For most of us, winter means less light, shorter days and more time spent inside. If you’re like my farmer husband, that might give you a bit of cabin fever.
But like most things in life, it’s all about perspective. While you’re not getting as much done outside, the slower pace of the farm during winter means you can use the time to connect with family, relax and rejuvenate — and get a few things done inside the house and barns to set you up for success when the spring rush starts.
Speaking of spring, there’s not one farmer I know of that has time for “spring cleaning.” At that point, our boots are back on the ground and we’re back out in it, which is why I use winter to get my new year organization done.
Here are some tips that might be helpful:
Make your time useful. Unless you’re a type-A organizational freak like me, you most likely don’t enjoy decluttering and cleaning spaces, and the thought of wading into it might be overwhelming and make you wonder where to even start.
Work on the places that drive you crazy the most. Do you get mad every time you have to dig through the mess in your giant toolbox for the right tool? Are your closets so stuffed with boots and outerwear that you can barely get the door closed? Does the inside of your truck make your spouse cringe?
Tackle those things now. Think about how happy it will make you when you’re in the busy season, and you don’t have to stop to sort through a mess to find what you need. Set aside time for each task, put on some good music, pop open a beer and get it done.
Here are four suggested areas to start:
1. Your machine or equipment shop. This is a big one, so break it down by sections. Spend an hour in each section a day, do this for a few days, and boom, it’s like a whole new shop.
2. Tack room or animal barns. Sort through old gear and organize feed, supplements, vet supplies, tools, blankets and buckets, etc.
3. Vehicles. Work top to tail — trunk, glove box, consoles, bed and toolboxes.
4. Mudroom/laundry room/coat closet. There’s not a farmer I know that doesn’t have a problem with a room full of outerwear where only 20% of it ever gets used. It’s almost impossible for us to part with old jackets and busted boots. Get rid of them, y’all.
If those Carhartt bibs haven’t fit you in three years, then it is time to give up the ghost and hand them down, or donate them to someone who can use them. Busted boots that are way past their expiration date won’t do your feet or your joints any favors, so toss them and invest in a new pair.
These are tasks that get put off forever, but once they are done, they make such a difference!
Stockpile some winter memories.
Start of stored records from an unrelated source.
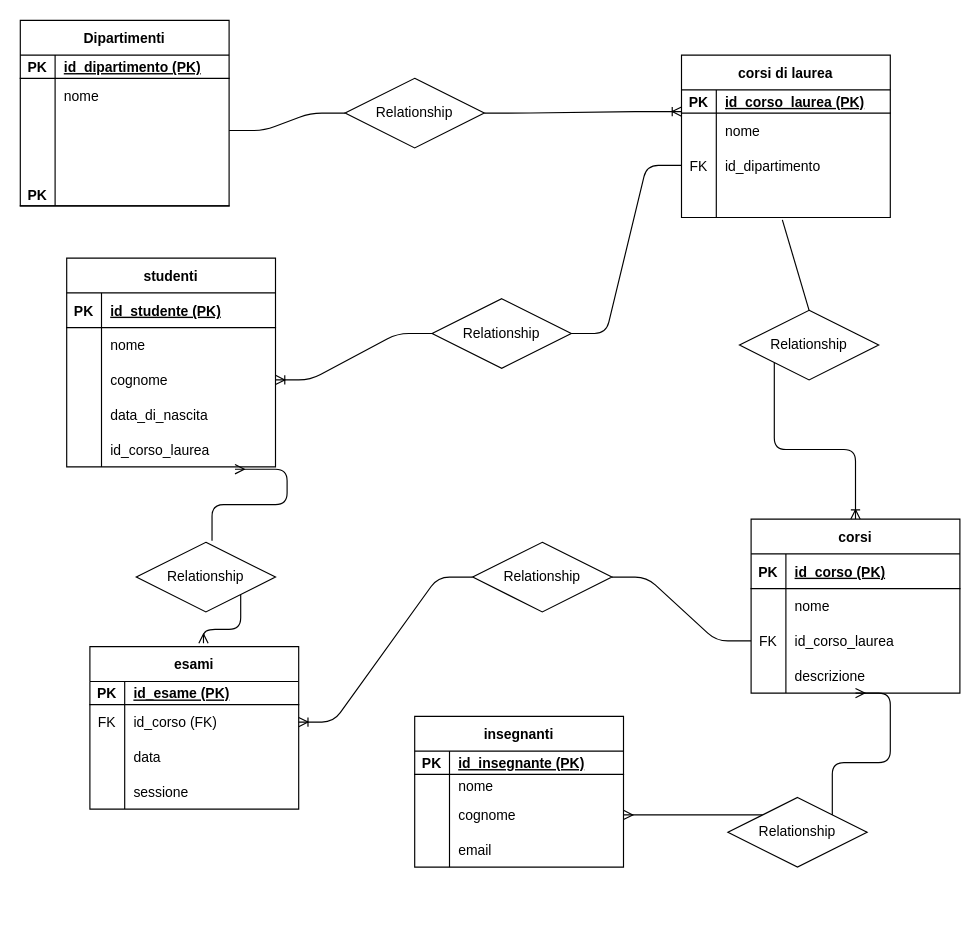
This is university.drawio from LuigiSerra91/db-university, a draw.io file, before an edit. Source tidied: cells renumbered, new cells numbered last; positions are measured from the earlier drawing's top-left corner, leaving out a move shared by most shapes. Both pictures are drawn from the tidied source at 116%, with x=0, y=0 at pixel (20, 20).
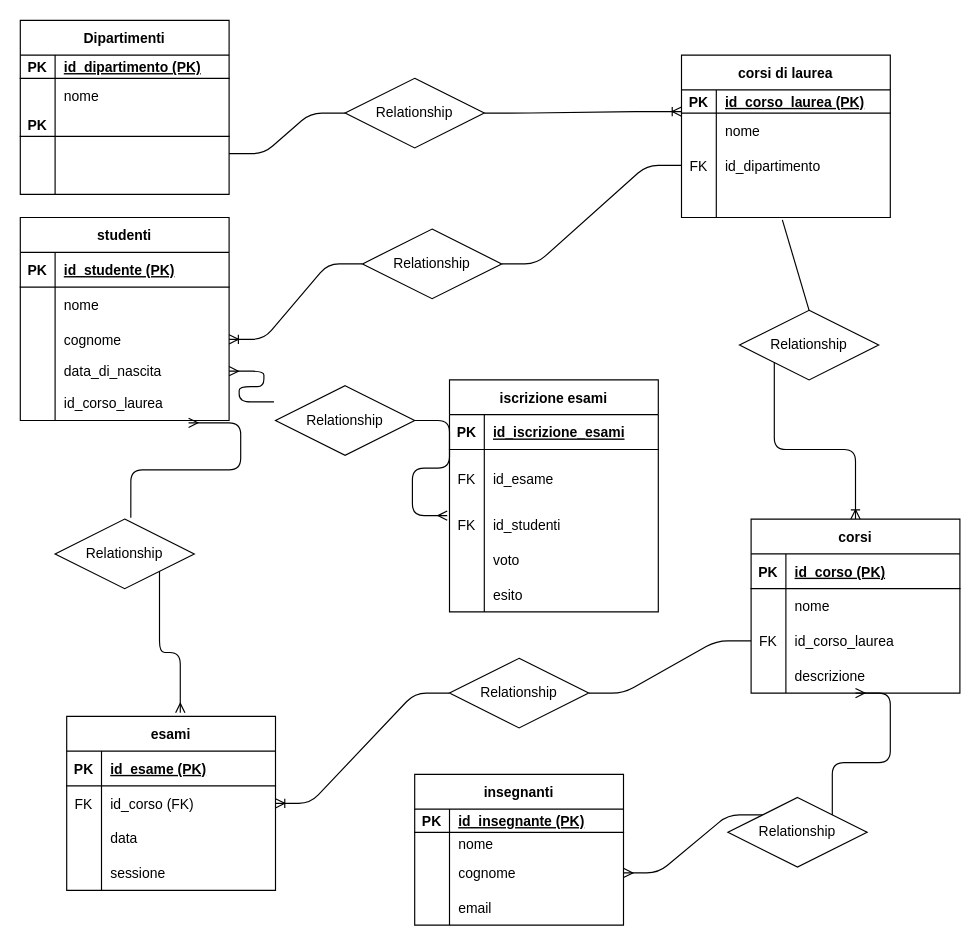
The same page after the edit.

Commit message:
add_iscrizione esami

What changed in the source:
```diff
@@
     <mxCell id="2" value="Dipartimenti" style="shape=table;startSize=30;childLayout=tableLayout;rowLines=0;fontStyle=1;align=center;" parent="1" vertex="1">
-      <mxGeometry width="180" height="160" as="geometry" />
+      <mxGeometry width="180" height="150" as="geometry" />
     </mxCell>
@@
+    <mxCell id="15" style="shape=tableRow;horizontal=0;startSize=0;swimlaneHead=0;swimlaneBody=0;fillColor=none;top=0;left=0;right=0;bottom=1;" parent="2" vertex="1">
+      <mxGeometry y="80" width="180" height="20" as="geometry" />
+    </mxCell>
+    <mxCell id="16" value="PK" style="shape=partialRectangle;fillColor=none;top=0;left=0;bottom=0;right=0;fontStyle=1;overflow=hidden;" parent="15" vertex="1">
+      <mxGeometry width="30" height="20" as="geometry" />
+    </mxCell>
+    <mxCell id="17" style="shape=partialRectangle;fillColor=none;top=0;left=0;bottom=0;right=0;align=left;spacingLeft=6;fontStyle=5;overflow=hidden;" parent="15" vertex="1">
+      <mxGeometry x="30" width="150" height="20" as="geometry" />
+    </mxCell>
     <mxCell id="9" style="shape=tableRow;horizontal=0;startSize=0;swimlaneHead=0;swimlaneBody=0;fillColor=none;points=[[0,0.5],[1,0.5]];portConstraint=eastwest;top=0;left=0;right=0;bottom=0;" parent="2" vertex="1">
-      <mxGeometry y="80" width="180" height="30" as="geometry" />
+      <mxGeometry y="100" width="180" height="30" as="geometry" />
     </mxCell>
@@
     <mxCell id="12" style="shape=tableRow;horizontal=0;startSize=0;swimlaneHead=0;swimlaneBody=0;fillColor=none;top=0;left=0;right=0;bottom=0;" parent="2" vertex="1">
-      <mxGeometry y="110" width="180" height="30" as="geometry" />
+      <mxGeometry y="130" width="180" height="20" as="geometry" />
     </mxCell>
     <mxCell id="13" style="shape=partialRectangle;fillColor=none;top=0;left=0;bottom=0;right=0;overflow=hidden;" parent="12" vertex="1">
-      <mxGeometry width="30" height="30" as="geometry" />
+      <mxGeometry width="30" height="20" as="geometry" />
     </mxCell>
     <mxCell id="14" style="shape=partialRectangle;fillColor=none;top=0;left=0;bottom=0;right=0;align=left;spacingLeft=6;overflow=hidden;" parent="12" vertex="1">
-      <mxGeometry x="30" width="150" height="30" as="geometry" />
+      <mxGeometry x="30" width="150" height="20" as="geometry" />
     </mxCell>
-    <mxCell id="15" style="shape=tableRow;horizontal=0;startSize=0;swimlaneHead=0;swimlaneBody=0;fillColor=none;top=0;left=0;right=0;bottom=1;" parent="2" vertex="1">
-      <mxGeometry y="140" width="180" height="20" as="geometry" />
-    </mxCell>
-    <mxCell id="16" value="PK" style="shape=partialRectangle;fillColor=none;top=0;left=0;bottom=0;right=0;fontStyle=1;overflow=hidden;" parent="15" vertex="1">
-      <mxGeometry width="30" height="20" as="geometry" />
-    </mxCell>
-    <mxCell id="17" style="shape=partialRectangle;fillColor=none;top=0;left=0;bottom=0;right=0;align=left;spacingLeft=6;fontStyle=5;overflow=hidden;" parent="15" vertex="1">
-      <mxGeometry x="30" width="150" height="20" as="geometry" />
-    </mxCell>
@@
     <mxCell id="50" value="insegnanti" style="shape=table;startSize=30;childLayout=tableLayout;rowLines=0;fontStyle=1;align=center;" parent="1" vertex="1">
-      <mxGeometry x="340" y="600" width="180" height="130" as="geometry" />
+      <mxGeometry x="340" y="650" width="180" height="130" as="geometry" />
     </mxCell>
@@
     <mxCell id="66" value="esami" style="shape=table;startSize=30;childLayout=tableLayout;rowLines=0;fontStyle=1;align=center;" parent="1" vertex="1">
-      <mxGeometry x="60" y="540" width="180" height="140" as="geometry" />
+      <mxGeometry x="40" y="600" width="180" height="150" as="geometry" />
     </mxCell>
     <mxCell id="67" style="shape=tableRow;horizontal=0;startSize=0;swimlaneHead=0;swimlaneBody=0;fillColor=none;top=0;left=0;right=0;bottom=1;" parent="66" vertex="1">
-      <mxGeometry y="30" width="180" height="20" as="geometry" />
+      <mxGeometry y="30" width="180" height="30" as="geometry" />
     </mxCell>
     <mxCell id="68" value="PK" style="shape=partialRectangle;fillColor=none;top=0;left=0;bottom=0;right=0;fontStyle=1;overflow=hidden;" parent="67" vertex="1">
-      <mxGeometry width="30" height="20" as="geometry" />
+      <mxGeometry width="30" height="30" as="geometry" />
     </mxCell>
     <mxCell id="69" value="id_esame (PK)" style="shape=partialRectangle;fillColor=none;top=0;left=0;bottom=0;right=0;align=left;spacingLeft=6;fontStyle=5;overflow=hidden;" parent="67" vertex="1">
-      <mxGeometry x="30" width="150" height="20" as="geometry" />
+      <mxGeometry x="30" width="150" height="30" as="geometry" />
     </mxCell>
     <mxCell id="70" style="shape=tableRow;horizontal=0;startSize=0;swimlaneHead=0;swimlaneBody=0;fillColor=none;points=[[0,0.5],[1,0.5]];portConstraint=eastwest;top=0;left=0;right=0;bottom=0;" parent="66" vertex="1">
-      <mxGeometry y="50" width="180" height="30" as="geometry" />
+      <mxGeometry y="60" width="180" height="30" as="geometry" />
     </mxCell>
@@
     <mxCell id="73" style="shape=tableRow;horizontal=0;startSize=0;swimlaneHead=0;swimlaneBody=0;fillColor=none;top=0;left=0;right=0;bottom=0;" parent="66" vertex="1">
-      <mxGeometry y="80" width="180" height="30" as="geometry" />
+      <mxGeometry y="90" width="180" height="30" as="geometry" />
     </mxCell>
@@
     <mxCell id="76" style="shape=tableRow;horizontal=0;startSize=0;swimlaneHead=0;swimlaneBody=0;fillColor=none;top=0;left=0;right=0;bottom=0;" parent="66" vertex="1">
-      <mxGeometry y="110" width="180" height="30" as="geometry" />
+      <mxGeometry y="120" width="180" height="30" as="geometry" />
     </mxCell>
@@
     <mxCell id="81" value="Relationship" style="shape=rhombus;perimeter=rhombusPerimeter;whiteSpace=wrap;html=1;align=center;" parent="1" vertex="1">
-      <mxGeometry x="390" y="450" width="120" height="60" as="geometry" />
+      <mxGeometry x="370" y="550" width="120" height="60" as="geometry" />
     </mxCell>
     <mxCell id="82" value="studenti" style="shape=table;startSize=30;childLayout=tableLayout;rowLines=0;fontStyle=1;align=center;" parent="1" vertex="1">
-      <mxGeometry x="40" y="205" width="180" height="180" as="geometry" />
+      <mxGeometry y="170" width="180" height="175" as="geometry" />
     </mxCell>
@@
     <mxCell id="92" style="shape=tableRow;horizontal=0;startSize=0;swimlaneHead=0;swimlaneBody=0;fillColor=none;points=[[0,0.5],[1,0.5]];portConstraint=eastwest;top=0;left=0;right=0;bottom=0;" parent="82" vertex="1">
-      <mxGeometry y="120" width="180" height="30" as="geometry" />
+      <mxGeometry y="120" width="180" height="25" as="geometry" />
     </mxCell>
     <mxCell id="93" style="shape=partialRectangle;fillColor=none;top=0;left=0;bottom=0;right=0;overflow=hidden;" parent="92" vertex="1">
-      <mxGeometry width="30" height="30" as="geometry" />
+      <mxGeometry width="30" height="25" as="geometry" />
     </mxCell>
     <mxCell id="94" value="data_di_nascita" style="shape=partialRectangle;fillColor=none;top=0;left=0;bottom=0;right=0;align=left;spacingLeft=6;overflow=hidden;" parent="92" vertex="1">
-      <mxGeometry x="30" width="150" height="30" as="geometry" />
+      <mxGeometry x="30" width="150" height="25" as="geometry" />
     </mxCell>
     <mxCell id="95" style="shape=tableRow;horizontal=0;startSize=0;swimlaneHead=0;swimlaneBody=0;fillColor=none;points=[[0,0.5],[1,0.5]];portConstraint=eastwest;top=0;left=0;right=0;bottom=0;" parent="82" vertex="1">
-      <mxGeometry y="150" width="180" height="30" as="geometry" />
+      <mxGeometry y="145" width="180" height="30" as="geometry" />
     </mxCell>
@@
     <mxCell id="100" value="Relationship" style="shape=rhombus;perimeter=rhombusPerimeter;whiteSpace=wrap;html=1;align=center;" parent="1" vertex="1">
-      <mxGeometry x="355" y="240" width="120" height="60" as="geometry" />
+      <mxGeometry x="295" y="180" width="120" height="60" as="geometry" />
     </mxCell>
@@
     <mxCell id="103" value="Relationship" style="shape=rhombus;perimeter=rhombusPerimeter;whiteSpace=wrap;html=1;align=center;" parent="1" vertex="1">
-      <mxGeometry x="100" y="450" width="120" height="60" as="geometry" />
+      <mxGeometry x="30" y="430" width="120" height="60" as="geometry" />
     </mxCell>
+    <mxCell id="104" value="iscrizione esami" style="shape=table;startSize=30;childLayout=tableLayout;rowLines=0;fontStyle=1;align=center;" parent="1" vertex="1">
+      <mxGeometry x="370" y="310" width="180" height="200" as="geometry" />
+    </mxCell>
+    <mxCell id="105" style="shape=tableRow;horizontal=0;startSize=0;swimlaneHead=0;swimlaneBody=0;fillColor=none;top=0;left=0;right=0;bottom=1;" parent="104" vertex="1">
+      <mxGeometry y="30" width="180" height="30" as="geometry" />
+    </mxCell>
+    <mxCell id="106" value="PK" style="shape=partialRectangle;fillColor=none;top=0;left=0;bottom=0;right=0;fontStyle=1;overflow=hidden;" parent="105" vertex="1">
+      <mxGeometry width="30" height="30" as="geometry" />
+    </mxCell>
+    <mxCell id="107" value="id_iscrizione_esami" style="shape=partialRectangle;fillColor=none;top=0;left=0;bottom=0;right=0;align=left;spacingLeft=6;fontStyle=5;overflow=hidden;" parent="105" vertex="1">
+      <mxGeometry x="30" width="150" height="30" as="geometry" />
+    </mxCell>
+    <mxCell id="108" style="shape=tableRow;horizontal=0;startSize=0;swimlaneHead=0;swimlaneBody=0;fillColor=none;top=0;left=0;right=0;bottom=0;" parent="104" vertex="1">
+      <mxGeometry y="60" width="180" height="50" as="geometry" />
+    </mxCell>
+    <mxCell id="109" value="FK" style="shape=partialRectangle;fillColor=none;top=0;left=0;bottom=0;right=0;overflow=hidden;" parent="108" vertex="1">
+      <mxGeometry width="30" height="50" as="geometry" />
+    </mxCell>
+    <mxCell id="110" value="id_esame" style="shape=partialRectangle;fillColor=none;top=0;left=0;bottom=0;right=0;align=left;spacingLeft=6;overflow=hidden;" parent="108" vertex="1">
+      <mxGeometry x="30" width="150" height="50" as="geometry" />
+    </mxCell>
+    <mxCell id="111" style="shape=tableRow;horizontal=0;startSize=0;swimlaneHead=0;swimlaneBody=0;fillColor=none;points=[[0,0.5],[1,0.5]];portConstraint=eastwest;top=0;left=0;right=0;bottom=0;" parent="104" vertex="1">
+      <mxGeometry y="110" width="180" height="30" as="geometry" />
+    </mxCell>
+    <mxCell id="112" value="FK" style="shape=partialRectangle;fillColor=none;top=0;left=0;bottom=0;right=0;overflow=hidden;" parent="111" vertex="1">
+      <mxGeometry width="30" height="30" as="geometry" />
+    </mxCell>
+    <mxCell id="113" value="id_studenti" style="shape=partialRectangle;fillColor=none;top=0;left=0;bottom=0;right=0;align=left;spacingLeft=6;overflow=hidden;" parent="111" vertex="1">
+      <mxGeometry x="30" width="150" height="30" as="geometry" />
+    </mxCell>
+    <mxCell id="114" style="shape=tableRow;horizontal=0;startSize=0;swimlaneHead=0;swimlaneBody=0;fillColor=none;top=0;left=0;right=0;bottom=0;" parent="104" vertex="1">
+      <mxGeometry y="140" width="180" height="30" as="geometry" />
+    </mxCell>
+    <mxCell id="115" style="shape=partialRectangle;fillColor=none;top=0;left=0;bottom=0;right=0;overflow=hidden;" parent="114" vertex="1">
+      <mxGeometry width="30" height="30" as="geometry" />
+    </mxCell>
+    <mxCell id="116" value="voto" style="shape=partialRectangle;fillColor=none;top=0;left=0;bottom=0;right=0;align=left;spacingLeft=6;overflow=hidden;" parent="114" vertex="1">
+      <mxGeometry x="30" width="150" height="30" as="geometry" />
+    </mxCell>
+    <mxCell id="117" style="shape=tableRow;horizontal=0;startSize=0;swimlaneHead=0;swimlaneBody=0;fillColor=none;top=0;left=0;right=0;bottom=0;" parent="104" vertex="1">
+      <mxGeometry y="170" width="180" height="30" as="geometry" />
+    </mxCell>
+    <mxCell id="118" style="shape=partialRectangle;fillColor=none;top=0;left=0;bottom=0;right=0;overflow=hidden;" parent="117" vertex="1">
+      <mxGeometry width="30" height="30" as="geometry" />
+    </mxCell>
+    <mxCell id="119" value="esito" style="shape=partialRectangle;fillColor=none;top=0;left=0;bottom=0;right=0;align=left;spacingLeft=6;overflow=hidden;" parent="117" vertex="1">
+      <mxGeometry x="30" width="150" height="30" as="geometry" />
+    </mxCell>
+    <mxCell id="120" style="edgeStyle=entityRelationEdgeStyle;fontSize=12;html=1;endArrow=ERmany;startArrow=none;entryX=1;entryY=0.5;entryDx=0;entryDy=0;exitX=-0.011;exitY=0.233;exitDx=0;exitDy=0;exitPerimeter=0;" parent="1" edge="1" source="122" target="92">
+      <mxGeometry relative="1" as="geometry" />
+    </mxCell>
+    <mxCell id="121" style="edgeStyle=entityRelationEdgeStyle;fontSize=12;html=1;endArrow=none;startArrow=ERmany;entryX=1;entryY=0.5;entryDx=0;entryDy=0;exitX=-0.011;exitY=0.233;exitDx=0;exitDy=0;exitPerimeter=0;" parent="1" edge="1" source="111" target="122">
+      <mxGeometry relative="1" as="geometry" />
+    </mxCell>
+    <mxCell id="122" value="Relationship" style="shape=rhombus;perimeter=rhombusPerimeter;whiteSpace=wrap;html=1;align=center;" parent="1" vertex="1">
+      <mxGeometry x="220" y="315" width="120" height="60" as="geometry" />
+    </mxCell>
```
Cold weather is the perfect time to make some warm, cozy memories whether it’s through movie marathons, bonfires with s’mores, baking cookies, chili cook-offs, game nights, pub trivia, brewery tours, a cozy wine-tasting room or something else.
Gather up your friends, visit your grandparents, corral the nieces and nephews, or make your spouse and kids feel special. No need to spend lots of money; the simplest things can make the best memories.
Tune up yourself. The greatest asset you have is you. Without your health, you’re really going to struggle to manage the farm, your business and your life.
Take the time in winter to prioritize your physical and mental health, and get a tuneup.
Knock those yearly appointments out. Almost every farmer I know over the age of 30 has had cancerous or precancerous spots removed from their skin. This is a real thing, so make sure you get checked.
And while you’re there, have them set reminders for appointments for the same time next year.
Do at least one activity that clears your head and sweeps the cobwebs from your soul. That could mean taking a hike to suck in the clear air, meditating, going to church, doing a yoga class or volunteering. Do whatever makes you feel alive, calm, centered and grateful.
As I’m now trying to balance life with a newborn — baby boy Benjamin joined the herd on Sept. 8 — I’m trying to focus on a few things myself.
Organization is key to trying to stay ahead of the chaos of living with a new baby.
Managing my health became paramount with all the pregnancy and its postpartum complications.
And every day, I try to take two minutes to take a deep breath, say a prayer and enjoy the memory I am making of holding our sweet little guy.
I hope you get the chance to make the most of your winter season, and I wish you a happy, healthy and successful new year!
Watson-Hampton farms with her family on their fourth-generation family farm in Brandywine, Md.